“From the start, you mortals have been impatient. Greedy. Prometheus wanted to steal fire for the mortals. Pandora could not resist opening the box. Orpheus looked back at his wife when told not to. And look where that got them? Prometheus was forever bound to rocks with thick chafing ropes, forced to endure an eagle eating his liver every day. Pandora caused every mortal to suffer all the negative emotions that could have been avoided. Orpheus could have lived happily ever after with his beloved wife, but no, he lived the rest of his life strumming his lyre and making everything in his way cry, before slowly fading away into nothing himself.”
“None of those stories are true. They are just all myths.” Lola said.
“To you, the Greeks’ myths are just stories. But have you ever thought about why they came up with stories? To me, Greek myths are the stories of humanity’s strengths and flaws.
Such a pity. You mortals have been telling and writing the stories about your flaws for so long, yet compared to the Greeks who lived thousands of years earlier, you are no better than them.” The old woman sighed, her thin frame sagging.
“Why do you refer to us as mortals? I mean, you’re a person, too. You’re not any different from us.” Lola pointed out. Maybe the woman was crazy.
The old woman chuckled. “My dear, that was the first in a long, long time that someone has seen me as a person. But to everyone else, I am not them. I am no person, no mortal. I am not human.”
“But why are you telling me all of this?” Lola asked.
Lola turned to look at the old woman. The shriveled face was the same, but she could see another face flickering within. One of a young, handsome woman’s, with smooth olive skin, yet with the same piercing eyes.
“I am telling you to remind you of what you could be. Now my time is up. You must go.”
Lola got up, confused as ever. After taking a few steps, she turned around.
“Wait.

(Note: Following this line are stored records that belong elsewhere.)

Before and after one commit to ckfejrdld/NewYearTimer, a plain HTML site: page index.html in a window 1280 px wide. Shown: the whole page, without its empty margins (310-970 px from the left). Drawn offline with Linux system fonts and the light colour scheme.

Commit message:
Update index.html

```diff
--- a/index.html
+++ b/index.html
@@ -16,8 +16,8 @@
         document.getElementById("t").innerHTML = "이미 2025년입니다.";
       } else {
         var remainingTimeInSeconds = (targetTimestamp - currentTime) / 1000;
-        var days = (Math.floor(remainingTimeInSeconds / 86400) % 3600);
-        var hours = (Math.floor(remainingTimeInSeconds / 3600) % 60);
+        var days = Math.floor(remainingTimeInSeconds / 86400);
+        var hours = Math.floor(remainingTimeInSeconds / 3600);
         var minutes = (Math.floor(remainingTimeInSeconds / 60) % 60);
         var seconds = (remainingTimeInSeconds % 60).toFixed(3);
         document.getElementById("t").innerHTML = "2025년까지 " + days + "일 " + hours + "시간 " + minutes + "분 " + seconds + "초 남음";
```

Who are you?”
The old woman smiled, grey eyes sparkling.
“My dear, I am Athena.”
i wrote this last night at like 11, so it needs a lot of work:)